U.S. crude contract for February delivery, expiring Wednesday, fell $1.93 to $77.09 a barrel by 12:06 p.m. EST (1706 GMT). March crude fell $1.88 to $77.44. In London, Brent crude for March delivery fell $1.60 to $76.03 a barrel.

U.S. equities fell on Wednesday as quarterly results from three big U.S. banks raised concerns about the stability of the sector. <.N> New U.S. housing starts unexpectedly fell in December, while U.S. producer prices rose 0.2 percent last month.

Investors have looked to wider data over the past year for signs of economic recovery and a potential rebound in energy demand.

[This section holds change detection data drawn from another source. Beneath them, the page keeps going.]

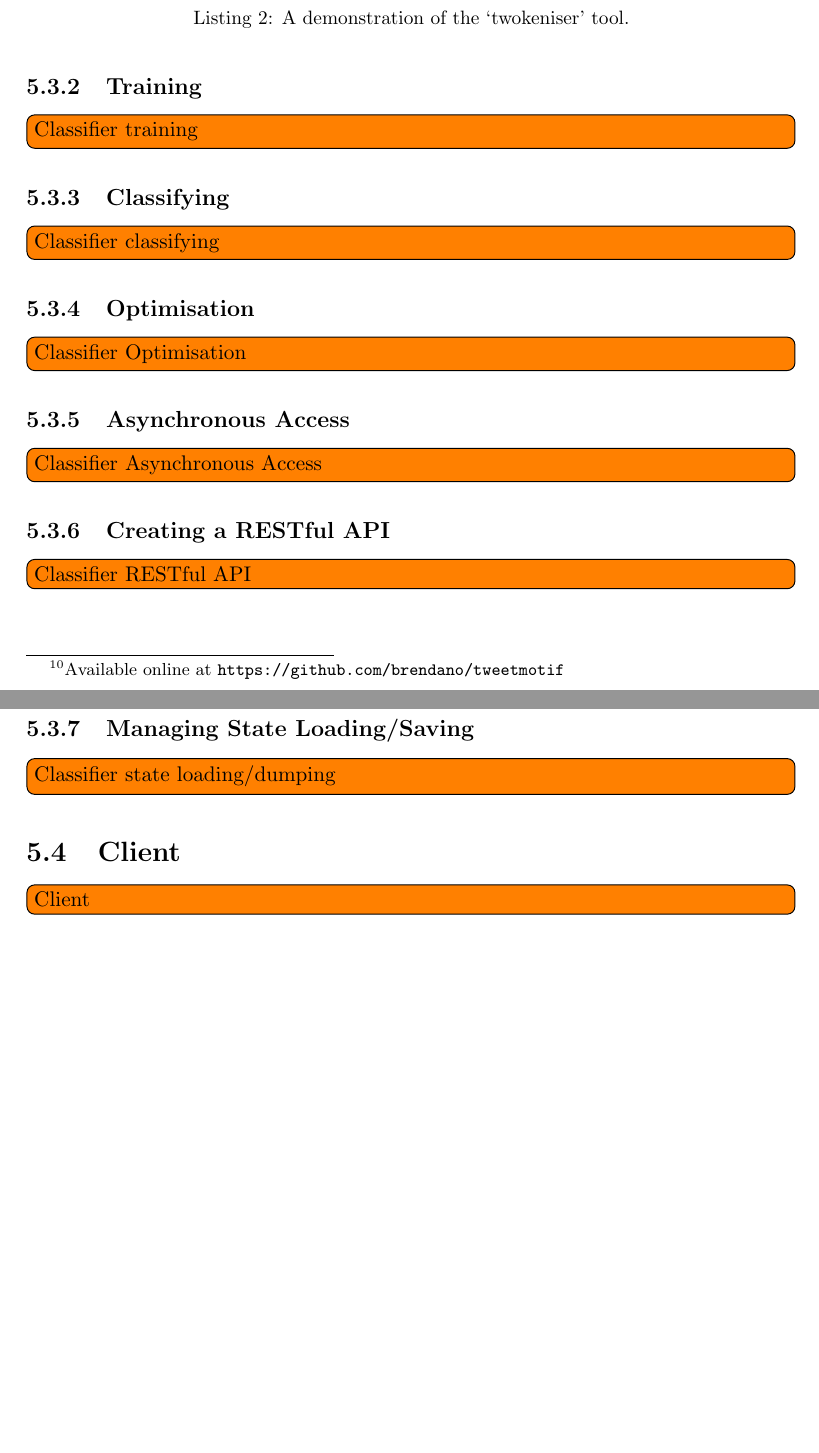
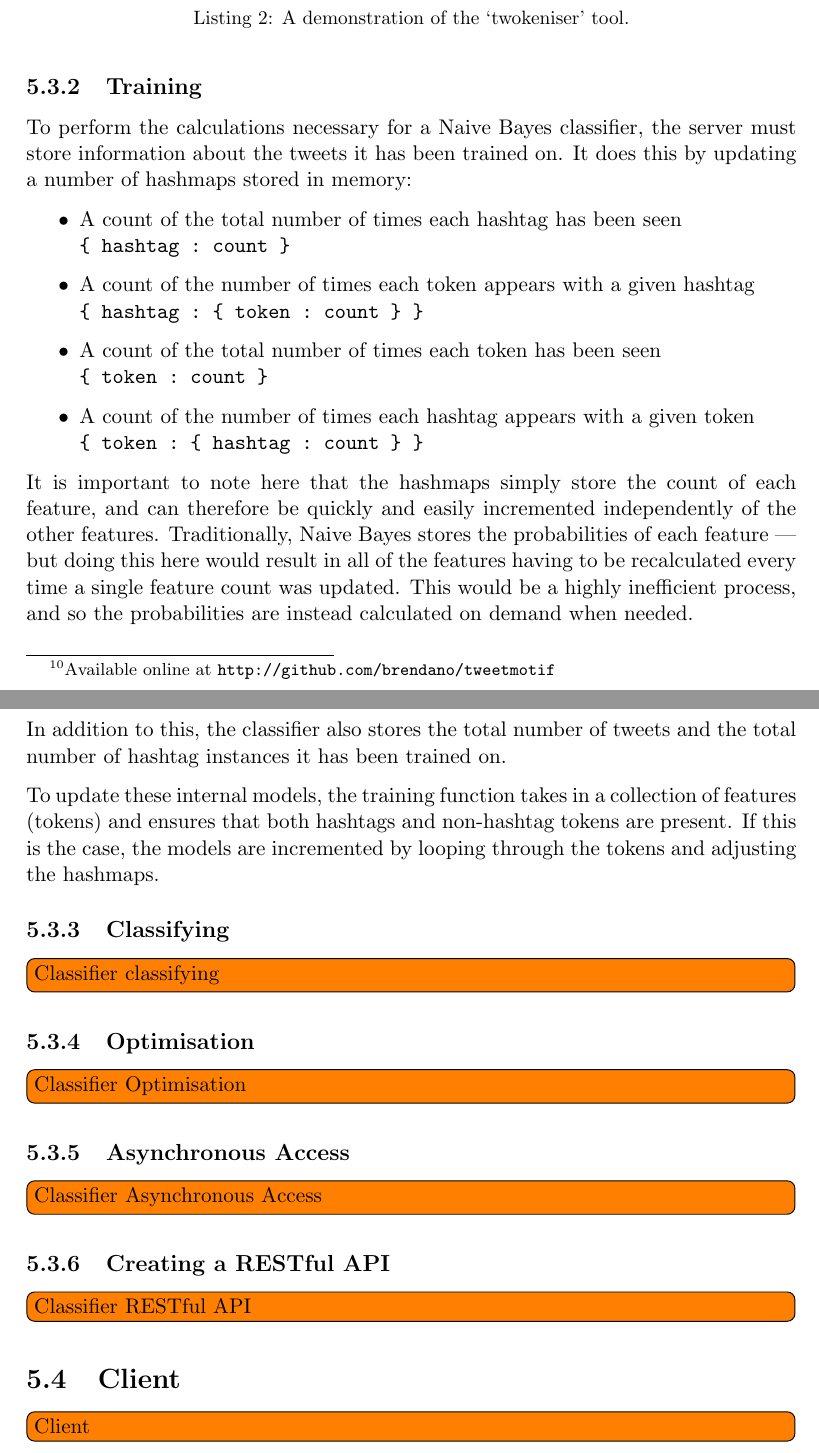
Before and after one commit to daviesjamie/3yp, a LaTeX thesis (deliverables/final/final.tex): two parts of pages 26 and 27 of 37, joined at a grey line, cut so that both start at the same text, the shorter picture padded with empty space. Compiled offline with pdfLaTeX.

Commit message:
Added section on classifier training.

```diff
--- a/deliverables/final/final.tex
+++ b/deliverables/final/final.tex
@@ -2,6 +2,7 @@
 
 \usepackage{float}
 \usepackage{amsmath}
+\usepackage{amsfonts}
 \usepackage{pdflscape}
 \usepackage{parskip}
 \usepackage[hyphens]{url}
@@ -547,7 +548,7 @@ Or, in plain English terminology:
 \subsection{Feature Extraction}
 As seen in the equations above, to predict hashtags for a tweet it is necessary to transform that tweet into a set of features. There are a number of approaches to this, and not all are limited to the text of the tweet. For instance, it could be possible to extract features from other information that is available with each tweet, such as date and time, or the location that the tweet was posted from. However, to keep things (relatively) simple, the feature extraction in this project is based solely upon the actual text that makes up the tweets themselves.
 
-Features are extracted from the tweets by passing their text through the `twokeniser' system created by \textcite{OConnor:2010}\footnote{Available online at \url{https://github.com/brendano/tweetmotif}}. This tool matches the text against a collection of complex regular expressions to split the text up into a collection of word-like objects. It is much more complex than splitting on whitespace however, as the tool correctly recognises and preserves complex structures such as urls and emoticons. The presence of each of the outputted tokens can then be used as a feature input for the classifier.
+Features are extracted from the tweets by passing their text through the `twokeniser' system created by \textcite{OConnor:2010}.\footnote{Available online at \url{http://github.com/brendano/tweetmotif}} This tool matches the text against a collection of complex regular expressions to split the text up into a collection of word-like objects. It is much more complex than splitting on whitespace however, as the tool correctly recognises and preserves complex structures such as urls and emoticons. The presence of each of the outputted tokens can then be used as a feature input for the classifier.
 
 \begin{listing}[htpb]
     \begin{minted}[frame=lines,framesep=2mm]{python}
@@ -562,7 +563,24 @@ Features are extracted from the tweets by passing their text through the `twoken
 
 
 \subsection{Training}
-\todo[inline]{Classifier training}
+To perform the calculations necessary for a Naive Bayes classifier, the server must store information about the tweets it has been trained on. It does this by updating a number of hashmaps stored in memory:
+
+\begin{itemize}
+    \item A count of the total number of times each hashtag has been seen\\
+        \verb+{ hashtag : count }+
+    \item A count of the number of times each token appears with a given hashtag\\
+        \verb+{ hashtag : { token : count } }+
+    \item A count of the total number of times each token has been seen\\
+        \verb+{ token : count }+
+    \item A count of the number of times each hashtag appears with a given token\\
+        \verb+{ token : { hashtag : count } }+
+\end{itemize}
+
+It is important to note here that the hashmaps simply store the count of each feature, and can therefore be quickly and easily incremented independently of the other features. Traditionally, Naive Bayes stores the probabilities of each feature --- but doing this here would result in all of the features having to be recalculated every time a single feature count was updated. This would be a highly inefficient process, and so the probabilities are instead calculated on demand when needed.
+
+In addition to this, the classifier also stores the total number of tweets and the total number of hashtag instances it has been trained on.
+
+To update these internal models, the training function takes in a collection of features (tokens) and ensures that both hashtags and non-hashtag tokens are present. If this is the case, the models are incremented by looping through the tokens and adjusting the hashmaps.
 
 \subsection{Classifying}
 \todo[inline]{Classifier classifying}
@@ -575,9 +593,6 @@ Features are extracted from the tweets by passing their text through the `twoken
 
 \subsection{Creating a RESTful API}
 \todo[inline]{Classifier RESTful API}
-
-\subsection{Managing State Loading/Saving}
-\todo[inline]{Classifier state loading/dumping}
 
 \section{Client}
 \todo[inline]{Client}
```
Also changed, not shown: deliverables/final/final.pdf, deliverables/final/final.tex (6 more changed lines).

The petroleum markets continue to take much of their guidance from the financial markets, with both the retreat in the equity markets and the firmer U.S. dollar prompting short-term traders to sell petroleum, said Tim Evans, energy analyst at Citi Futures Perspective in New York.

Book squaring on front-month February crude ahead of expiry was contributing to the day's volatility, Evans added.

The euro fell to fresh five month lows against the dollar on Wednesday as markets worried about Greece's public finances. Over the past year, oil prices have frequently weakened as the dollar firmed, at times signaling a flight to safer havens by investors.

We're starting to see the commodity trade come off, mostly on the stronger dollar, said market analyst Michael Hewson at CMC Markets in London.


Chinese banking authorities instructed some major banks to stop new lending for the rest of January, after loan growth surged in the first few weeks of the year, official media and banking sources said on Wednesday.

Last week China raised bank reserve requirements for the first time since June 2008.

China's plans to tighten credit markets continue to cause concern, meaning that the release of GDP and other economic data tomorrow will have to be very bullish to offset this, said David Wech, head of energy studies at JBC Energy in Vienna.

China's December economic indicators will be published late on Wednesday. Analysts say Chinese industrial production probably grew at its fastest pace in almost four years, jumping by 20 percent in the year to December, compared with a reading of 19.2 percent in November.


Separately, U.S. crude inventories likely rose for a third straight week as imports increased and refinery utilization fell with the start of the maintenance season, a preliminary Reuters poll of analysts showed.

U.S. inventory reports were expected from the American Petroleum Institute later on Wednesday and from the Energy Information Administration on Thursday.

U.S. crude stockpiles were expected to have gained 2.5 million barrels on average in the week ended January 15, a survey of eight analysts showed.

Distillate stocks were projected up 400,000 barrels, with heating oil demand expected to have fallen amid moderating winter temperatures in the U.S. Northeast. Gasoline stocks probably rose 1.9 million barrels.

The country's refinery utilization was forecast to have fallen 0.3 percentage point to 81 percent of capacity.

Some U.S. refineries have begun their first-quarter maintenance, with the goal of retooling for gasoline production ahead of the summer driving season.

(Additional reporting by Gene Ramos in New York, Chris Baldwin in London and Alejandro Barbajosa in Singapore; Editing by Walter Bagley)